GIVEN DATA.
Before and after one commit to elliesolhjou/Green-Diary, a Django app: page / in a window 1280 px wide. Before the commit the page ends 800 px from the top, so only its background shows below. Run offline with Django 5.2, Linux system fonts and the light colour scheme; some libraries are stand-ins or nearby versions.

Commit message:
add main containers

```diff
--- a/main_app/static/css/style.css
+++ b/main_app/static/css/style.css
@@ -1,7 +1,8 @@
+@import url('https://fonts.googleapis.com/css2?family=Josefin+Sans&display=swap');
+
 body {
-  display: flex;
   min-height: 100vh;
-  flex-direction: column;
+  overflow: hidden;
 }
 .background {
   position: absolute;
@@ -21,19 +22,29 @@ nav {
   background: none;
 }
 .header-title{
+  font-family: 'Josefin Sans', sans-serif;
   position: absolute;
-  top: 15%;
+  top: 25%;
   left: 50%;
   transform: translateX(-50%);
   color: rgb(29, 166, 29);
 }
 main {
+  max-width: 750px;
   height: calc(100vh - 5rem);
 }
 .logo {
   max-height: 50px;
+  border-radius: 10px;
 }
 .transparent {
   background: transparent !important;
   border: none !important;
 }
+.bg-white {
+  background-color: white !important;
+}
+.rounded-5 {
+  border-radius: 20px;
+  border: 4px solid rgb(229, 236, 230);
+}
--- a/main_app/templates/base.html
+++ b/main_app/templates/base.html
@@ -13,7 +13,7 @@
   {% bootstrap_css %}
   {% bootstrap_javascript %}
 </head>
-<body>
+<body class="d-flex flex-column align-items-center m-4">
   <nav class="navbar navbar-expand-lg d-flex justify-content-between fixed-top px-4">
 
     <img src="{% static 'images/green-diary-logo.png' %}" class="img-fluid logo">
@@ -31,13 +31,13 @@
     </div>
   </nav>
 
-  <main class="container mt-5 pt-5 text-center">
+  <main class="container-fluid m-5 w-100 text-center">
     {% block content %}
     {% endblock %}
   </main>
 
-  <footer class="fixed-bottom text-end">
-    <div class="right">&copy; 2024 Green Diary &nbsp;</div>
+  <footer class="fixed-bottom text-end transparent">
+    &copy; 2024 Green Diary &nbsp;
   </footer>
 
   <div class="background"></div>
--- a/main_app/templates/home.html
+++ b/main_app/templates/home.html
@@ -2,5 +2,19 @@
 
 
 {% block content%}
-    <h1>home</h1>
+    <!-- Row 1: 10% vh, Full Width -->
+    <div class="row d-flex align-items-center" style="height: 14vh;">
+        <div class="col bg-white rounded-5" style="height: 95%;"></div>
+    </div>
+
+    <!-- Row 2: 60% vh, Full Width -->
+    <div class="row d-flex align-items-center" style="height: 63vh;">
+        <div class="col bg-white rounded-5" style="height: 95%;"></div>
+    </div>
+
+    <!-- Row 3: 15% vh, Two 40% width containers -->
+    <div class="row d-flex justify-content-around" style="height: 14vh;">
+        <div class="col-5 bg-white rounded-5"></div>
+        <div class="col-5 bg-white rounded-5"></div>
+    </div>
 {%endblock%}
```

TASK REQUIREMENTS. In the listing above, find each line containing "html" and copy it.

ANSWER TO THE PROBLEM.
--- a/main_app/templates/base.html
+++ b/main_app/templates/base.html
--- a/main_app/templates/home.html
+++ b/main_app/templates/home.html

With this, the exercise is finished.